(Data listing)

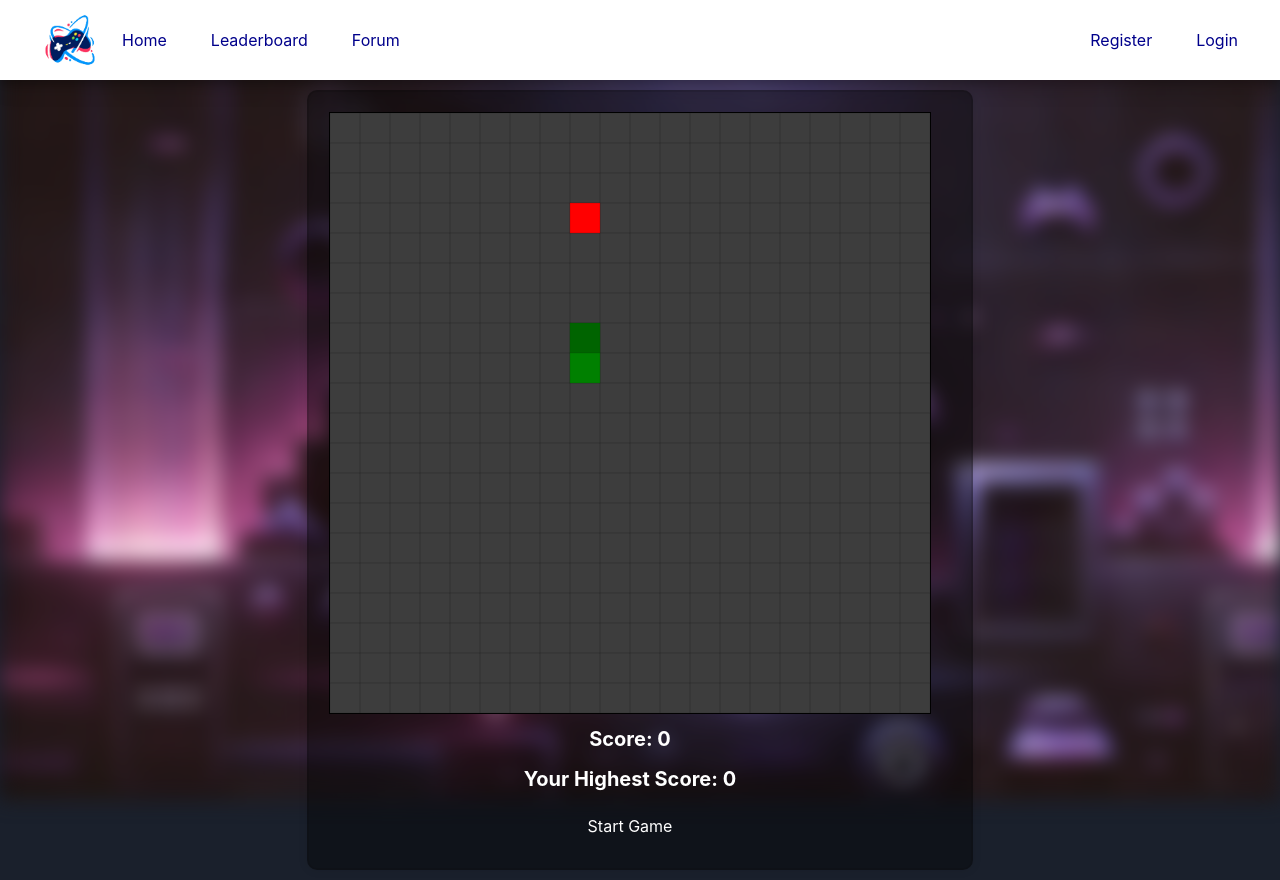
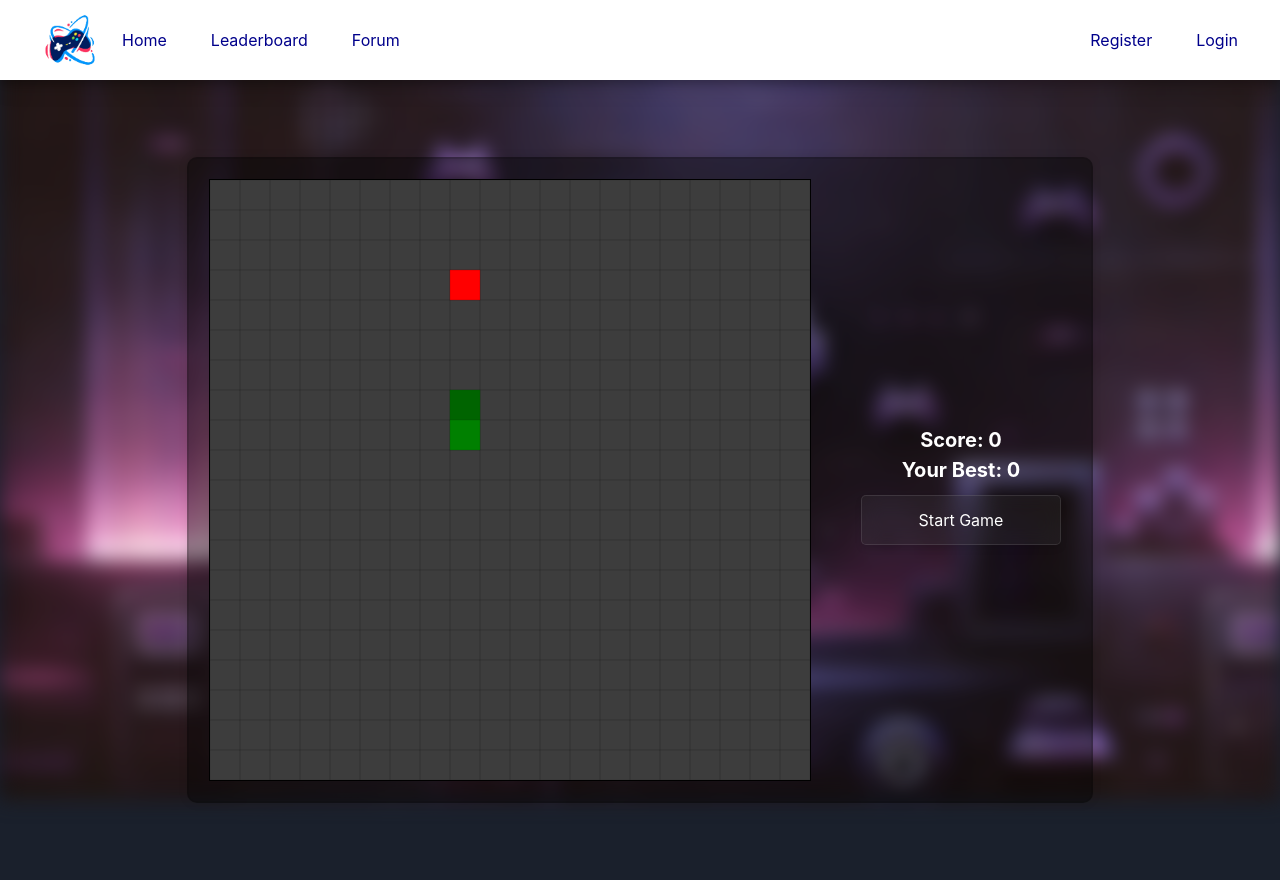
Before and after one commit to kartofki/arcade-arena, a React (Vite) app: page /snake in a window 1280 px wide. Built offline with nearby package versions, Linux system fonts and the light colour scheme; no server answers; the database is empty.

Commit message:
Styled Snake and Tetris

```diff
--- a/src/components/games/flappybird/FlappyBird.jsx
+++ b/src/components/games/flappybird/FlappyBird.jsx
@@ -1,5 +1,6 @@
 import styled from "styled-components";
 import { useEffect, useState } from "react";
+import NavBar from '../../NavBar'
 const BIRD_HEIGHT = 28;
 const BIRD_WIDTH = 33;
 const WALL_HEIGHT = 600;
@@ -64,6 +65,8 @@ function FlappyBird() {
     else setBirspos((birdpos) => birdpos - 50);
   };
   return (
+    <>
+    <NavBar />
     <Home onClick={handler}>
       <span>Score: {score}</span>
       <Background height={WALL_HEIGHT} width={WALL_WIDTH}>
@@ -90,6 +93,7 @@ function FlappyBird() {
         />
       </Background>
     </Home>
+    </>
   );
 }
 
--- a/src/components/games/snake/Snake.jsx
+++ b/src/components/games/snake/Snake.jsx
@@ -136,7 +136,7 @@ const Snake = () => {
     setSnake(SNAKE_START);
     setApple(APPLE_START);
     setDir([0, -1]);
-    setSpeed(500);
+    setSpeed(360);
     setGameOver(false);
     setScore(0);
     setDirectionChanged(false);
@@ -194,23 +194,20 @@ const Snake = () => {
               style={{ textAlign: "center" }}
             >
               <canvas
-                style={{ border: "1px solid black" }}
                 ref={canvasRef}
                 width={`${CANVAS_SIZE[0]}px`}
                 height={`${CANVAS_SIZE[1]}px`}
               />
-              <div style={{ marginTop: "10px" }}>
-                <span style={{ fontSize: "20px", fontWeight: "bold" }}>
-                  Score: {score}
-                </span>
-              </div>
-              <div style={{ marginTop: "10px" }}>
-                <span style={{ fontSize: "20px", fontWeight: "bold" }}>
-                  Your Highest Score: {highestScore}
-                </span>
-              </div>
-              {gameOver && <div style={{ fontSize: "30px", color: "red" }}>GAME OVER!</div>}
-              {!gameOver && <button
+            </div>
+          </div>
+          <div className="gameButtons">
+            <div className="gameInfo">
+              <div>Score: {score}</div>
+              <div>Your Best: {highestScore}</div>
+            </div>
+            {gameOver && <div className="gameOverMessage">GAME OVER!</div>}
+            {!gameOver && (
+              <button className="startGameBtn"
                 onClick={startGame}
                 style={{
                   padding: "10px 20px",
@@ -221,8 +218,10 @@ const Snake = () => {
                 }}
               >
                 Start Game
-              </button>}
-              {gameOver && <button
+              </button>
+            )}
+            {gameOver && (
+              <button className="startGameBtn"
                 onClick={startGame}
                 style={{
                   padding: "10px 20px",
@@ -233,10 +232,9 @@ const Snake = () => {
                 }}
               >
                 Restart Game
-              </button>}
-            </div>
+              </button>
+            )}
           </div>
-
         </div>
       </div>
     </>
--- a/src/components/games/tetris/StartButton.jsx
+++ b/src/components/games/tetris/StartButton.jsx
@@ -1,9 +1,8 @@
 import React from 'react'
-import { StyledStartButton } from './StyledStartButton'
 
 const StartButton = ({callback}) => {
   return (
-    <StyledStartButton onClick={callback}>StartButton</StyledStartButton>
+    <button className="startGameBtn" onClick={callback}>StartButton</button>
   )
 }
 
--- a/src/components/games/tetris/StyledStartButton.jsx
+++ /dev/null
@@ -1,16 +0,0 @@
-import styled from "styled-components";
-
-export const StyledStartButton = styled.button`
-box-sizing: border-box;
-margin: 0 0 20px 0;
-padding: 20px;
-min-height: 30px;
-width: 100%;
-border-radius: 20px;
-border:none;
-color: white;
-background: #333;
-font-size: 1rem;
-outline: none;
-cursor: pointer;
-`
--- a/src/components/games/tetris/StyledTetris.jsx
+++ b/src/components/games/tetris/StyledTetris.jsx
@@ -1,19 +1,44 @@
 import styled from 'styled-components';
-
-import bgImage from '../../../../public/assets/bg.jpg'
+import bgImage from '../../../../public/assets/homebg.webp';
 
 export const StyledTetrisWrapper = styled.div`
+  position: relative;
   width: 100vw;
   height: 100vh;
-background: url(${bgImage}) #000;
+  overflow: hidden;
+
+  &::before {
+    content: "";
+    position: absolute;
+    top: 0;
+    left: 0;
+    width: 100vw;
+    height: 100vh;
+    background-image: url(${bgImage});
+    background-repeat: no-repeat;
+    background-attachment: fixed;
     background-size: cover;
-overflow: hidden;`
+    filter: blur(10px); /* Blurring the background image */
+    z-index: -1; /* Ensuring the background image is behind the content */
+  }
+`;
+
+
 
 export const StyledTetris = styled.div`
+  background-color: rgba(0, 0, 0, 0.4); /* Black w/opacity/see-through */
+  padding: 20px;
+  border-radius: 10px; /* Optional styling */
+  box-shadow: 0 0 10px rgba(0, 0, 0, 0.1); /* Optional styling */
+  color: white;
+  border: 2px solid rgba(0, 0, 0, 0.1);
+  z-index: 2;
+  position: relative;
   display: flex;
   align-items: flex-start;
-padding: 40px;
-margin: 0 auto;
+  margin-top: 20px;
+  margin-right: 0;
+  margin-left: 300px;
   max-width: 900px;
 
   aside {
@@ -21,4 +46,5 @@ width: 100%;
     max-width: 200px;
     display: block;
     padding: 0 20px;
-}`
+  }
+`;
--- a/src/components/games/tetris/Tetris.jsx
+++ b/src/components/games/tetris/Tetris.jsx
@@ -85,7 +85,6 @@ const Tetris = () => {
       updatePlayerPos({ x: 0, y: 1, collided: false });
     } else {
       if (player.pos.y < 1) {
-        console.log('GAME OVER!!!');
         setGameOver(true);
         setDropTime(null);
         if (user && user.username) {
@@ -125,26 +124,34 @@ const Tetris = () => {
   return (
         <>
           <NavBar />
+          <div className="tetrisPage">
+            <div className="tetrisWrap">
+
               <StyledTetrisWrapper ref={gameWrapperRef} role="button" tabIndex="0" onKeyDown={e => move(e)} onKeyUp={keyUp}>
                 <StyledTetris>
                   <Stage stage={stage} />
                   <aside>
                     {gameOver ? (
                       <>
-                <Display gameOver={gameOver} text="Game Over" />
-                <p>Score: {score}</p>
+                      <div className="gameInfo infoTetris">
+                        <div>Game Over!</div>
+                        <div>Score: {score}</div>
+                        </div>
                       </>
                     ) : (
-              <div>
-                <Display text={`Score: ${score}`} />
-                <Display text={`Rows: ${rows}`} />
-                <Display text={`Level: ${level}`} />
+                      <div className="gameInfo infoTetris">
+                        <div>Score: {score}</div>
+                        <div>Rows: {rows}</div>
+                        <div>Level: {level}</div>
                       </div>
                     )}
                     <StartButton callback={startGame} />
                   </aside>
                 </StyledTetris>
               </StyledTetrisWrapper>
+              </div>
+
+          </div>
         </>
       );
 };
--- a/src/index.css
+++ b/src/index.css
@@ -394,6 +394,7 @@ body {
     .snakeAll {
       display: flex;
       flex-direction: row;
+      justify-content: space-between;
       background-color: rgba(0, 0, 0, 0.4); /* Black w/opacity/see-through */
       padding: 20px;
       border-radius: 10px; /* Optional styling */
@@ -425,6 +426,92 @@ body {
     canvas {
       border: 1px solid black;
     }
+
+    .gameButtons {
+      display: flex;
+      flex-direction: column;
+      justify-content: center;
+      padding: 10px;
+      margin-left: 20px;
+      border-radius: 5px;
+    }
+
+    .startGameBtn{
+      background-color: black;
+    font-size: 20px;
+    width: 200px;
+    height: 50px;
+    border-radius: 10px;
+    box-shadow: 0 0 10px rgba(0,0,0,0.3);
+    font-size: 18px;
+            color: white;
+            background: rgba(71, 71, 71, 0.2);
+            border: 1px solid rgba(255, 255, 255, 0.1);
+            border-radius: 10px;
+            box-shadow: 0 4px 6px rgba(0, 0, 0, 0.1);
+            backdrop-filter: blur(10px);
+            transition: background 0.3s, box-shadow 0.3s;
+    }
+
+    .startGameBtn:hover{
+      background: rgba(0, 0, 0, 0.3);
+      box-shadow: 0 6px 8px rgba(0, 0, 0, 0.2);
+    }
+
+    .gameInfo {
+      display: flex;
+      flex-direction: column;
+      align-items: center;
+      margin-top: 10px;
+      color: white;
+      font-size: 20px;
+      font-weight: bold;
+    }
+
+    .gameOverMessage {
+      font-size: 30px;
+      color: red;
+      margin-top: 10px;
+      margin-left: 20px;
+    }
+
+    /*tetris Page*/
+    .infoTetris {
+      margin-top: 250px;
+    }
+
+    .infoTetris div {
+      margin-bottom: 10px;
+    }
+
+    .tetrisPage::before {
+      content: "";
+      position: absolute;
+      top: 0;
+      left: 0;
+      width: 100vw;
+      height: 100vh;
+      background-image: url('../public/assets/homebg.webp');
+      background-repeat: no-repeat;
+      background-attachment: fixed;
+      background-size: cover;
+      filter: blur(10px); /* Blurring the background image */
+      z-index: -1; /* Ensuring the background image is behind the content */
+    }
+
+    .tetrisContainer {
+      background-color: rgba(0, 0, 0, 0.4); /* Black w/opacity/see-through */
+      padding: 20px;
+      border-radius: 10px; /* Optional styling */
+      box-shadow: 0 0 10px rgba(0, 0, 0, 0.1); /* Optional styling */
+      color: white;
+      border: 2px solid rgba(0, 0, 0, 0.1);
+      z-index: 2;
+      position: relative;
+      display: inline-block; /* Ensure the container wraps the content */
+    }
+
+
 
 /*all posts*/
 .spinner {
```
Lines whose indentation alone changed are shown as unchanged.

(End Data listing)

Task to complete
From the records, copy every line that has the string "shadow" in it.

Problem solution
+  box-shadow: 0 0 10px rgba(0, 0, 0, 0.1); /* Optional styling */
+    box-shadow: 0 0 10px rgba(0,0,0,0.3);
+            box-shadow: 0 4px 6px rgba(0, 0, 0, 0.1);
+            transition: background 0.3s, box-shadow 0.3s;
+      box-shadow: 0 6px 8px rgba(0, 0, 0, 0.2);
+      box-shadow: 0 0 10px rgba(0, 0, 0, 0.1); /* Optional styling */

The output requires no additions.